• ASSIGNMENT:
Only one number is wanted here: how many lines of the data hold "sqrt".

Content revision data:
+---+
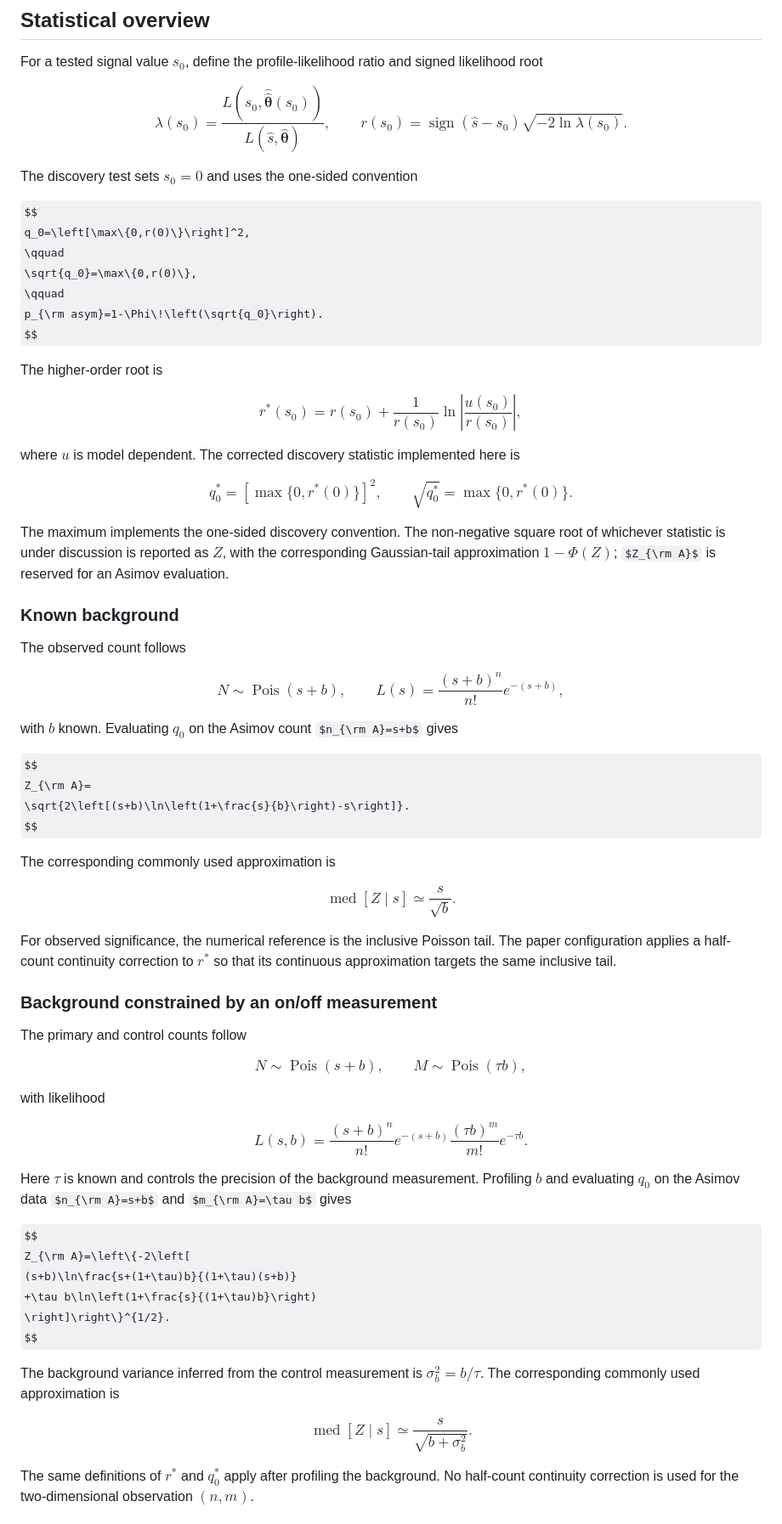
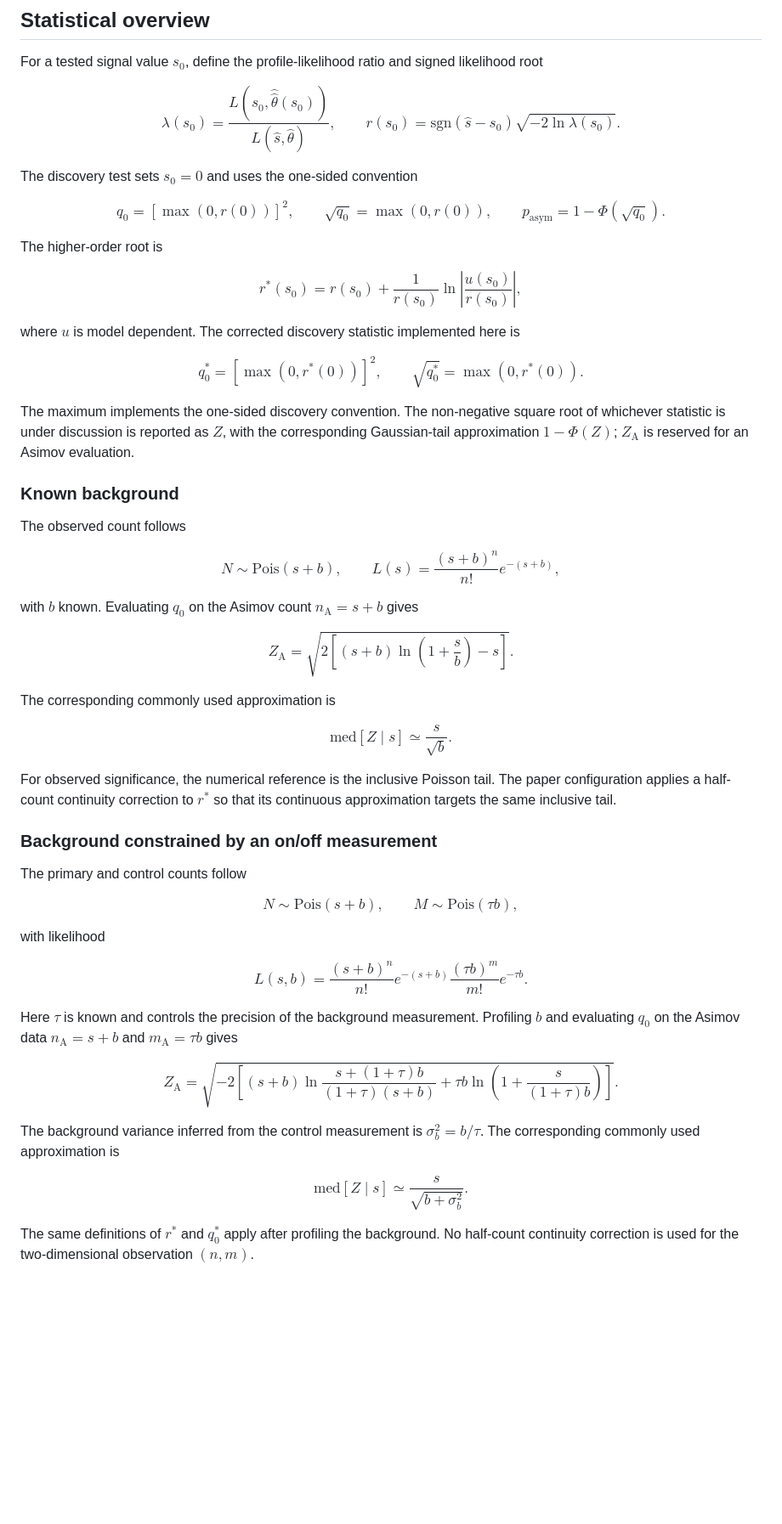
Before and after one commit to EnzoCanonero/count-significance, a Markdown page: README.md, the part around one of its changes. Shown at 85% size. Rendered like a GitHub page; some formulas as TeX source; blank space fills up the shorter version.

Commit message:
docs(readme): fix math rendering

```diff
--- a/README.md
+++ b/README.md
@@ -37,21 +37,21 @@ likelihood root
 
 $$
 \lambda(s_0)=
-\frac{L\!\left(s_0,\widehat{\widehat{\boldsymbol\theta}}(s_0)\right)}
-     {L\!\left(\widehat s,\widehat{\boldsymbol\theta}\right)},
+\frac{L\left(s_0,\hat{\hat\theta}(s_0)\right)}
+     {L\left(\hat s,\hat\theta\right)},
 \qquad
-r(s_0)=\operatorname{sign}(\widehat s-s_0)
+r(s_0)=\mathrm{sgn}(\hat s-s_0)
 \sqrt{-2\ln\lambda(s_0)}.
 $$
 
 The discovery test sets $s_0=0$ and uses the one-sided convention
 
 $$
-q_0=\left[\max\{0,r(0)\}\right]^2,
+q_0=\left[\max(0,r(0))\right]^2,
 \qquad
-\sqrt{q_0}=\max\{0,r(0)\},
+\sqrt{q_0}=\max(0,r(0)),
 \qquad
-p_{\rm asym}=1-\Phi\!\left(\sqrt{q_0}\right).
+p_{\mathrm{asym}}=1-\Phi\left(\sqrt{q_0}\right).
 $$
 
 The higher-order root is
@@ -65,14 +65,14 @@ where $u$ is model dependent. The corrected discovery statistic implemented
 here is
 
 $$
-q_0^\ast=\left[\max\{0,r^\ast(0)\}\right]^2,
+q_0^\ast=\left[\max(0,r^\ast(0))\right]^2,
 \qquad
-\sqrt{q_0^\ast}=\max\{0,r^\ast(0)\}.
+\sqrt{q_0^\ast}=\max(0,r^\ast(0)).
 $$
 
 The maximum implements the one-sided discovery convention. The non-negative
 square root of whichever statistic is under discussion is reported as $Z$,
-with the corresponding Gaussian-tail approximation $1-\Phi(Z)$; $Z_{\rm A}$
+with the corresponding Gaussian-tail approximation $1-\Phi(Z)$; $Z_{\mathrm A}$
 is reserved for an Asimov evaluation.
 
 ### Known background
@@ -80,22 +80,22 @@ is reserved for an Asimov evaluation.
 The observed count follows
 
 $$
-N\sim\operatorname{Pois}(s+b),
+N\sim\mathrm{Pois}(s+b),
 \qquad
 L(s)=\frac{(s+b)^n}{n!}e^{-(s+b)},
 $$
 
-with $b$ known. Evaluating $q_0$ on the Asimov count $n_{\rm A}=s+b$ gives
+with $b$ known. Evaluating $q_0$ on the Asimov count $n_{\mathrm A}=s+b$ gives
 
 $$
-Z_{\rm A}=
+Z_{\mathrm A}=
 \sqrt{2\left[(s+b)\ln\left(1+\frac{s}{b}\right)-s\right]}.
 $$
 
 The corresponding commonly used approximation is
 
 $$
-\operatorname{med}[Z\mid s]\simeq\frac{s}{\sqrt b}.
+\mathrm{med}[Z\mid s]\simeq\frac{s}{\sqrt b}.
 $$
 
 For observed significance, the numerical reference is the inclusive Poisson
@@ -107,9 +107,9 @@ $r^\ast$ so that its continuous approximation targets the same inclusive tail.
 The primary and control counts follow
 
 $$
-N\sim\operatorname{Pois}(s+b),
+N\sim\mathrm{Pois}(s+b),
 \qquad
-M\sim\operatorname{Pois}(\tau b),
+M\sim\mathrm{Pois}(\tau b),
 $$
 
 with likelihood
@@ -121,21 +121,21 @@ L(s,b)=
 $$
 
 Here $\tau$ is known and controls the precision of the background measurement.
-Profiling $b$ and evaluating $q_0$ on the Asimov data $n_{\rm A}=s+b$ and
-$m_{\rm A}=\tau b$ gives
+Profiling $b$ and evaluating $q_0$ on the Asimov data $n_{\mathrm A}=s+b$ and
+$m_{\mathrm A}=\tau b$ gives
 
 $$
-Z_{\rm A}=\left\{-2\left[
+Z_{\mathrm A}=\sqrt{-2\left[
 (s+b)\ln\frac{s+(1+\tau)b}{(1+\tau)(s+b)}
 +\tau b\ln\left(1+\frac{s}{(1+\tau)b}\right)
-\right]\right\}^{1/2}.
+\right]}.
 $$
 
 The background variance inferred from the control measurement is
 $\sigma_b^2=b/\tau$. The corresponding commonly used approximation is
 
 $$
-\operatorname{med}[Z\mid s]\simeq
+\mathrm{med}[Z\mid s]\simeq
 \frac{s}{\sqrt{b+\sigma_b^2}}.
 $$
 
```
Also changed, not shown: other parts of README.md (+3 -3 lines).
+---+
• WRITTEN SOLUTION:
12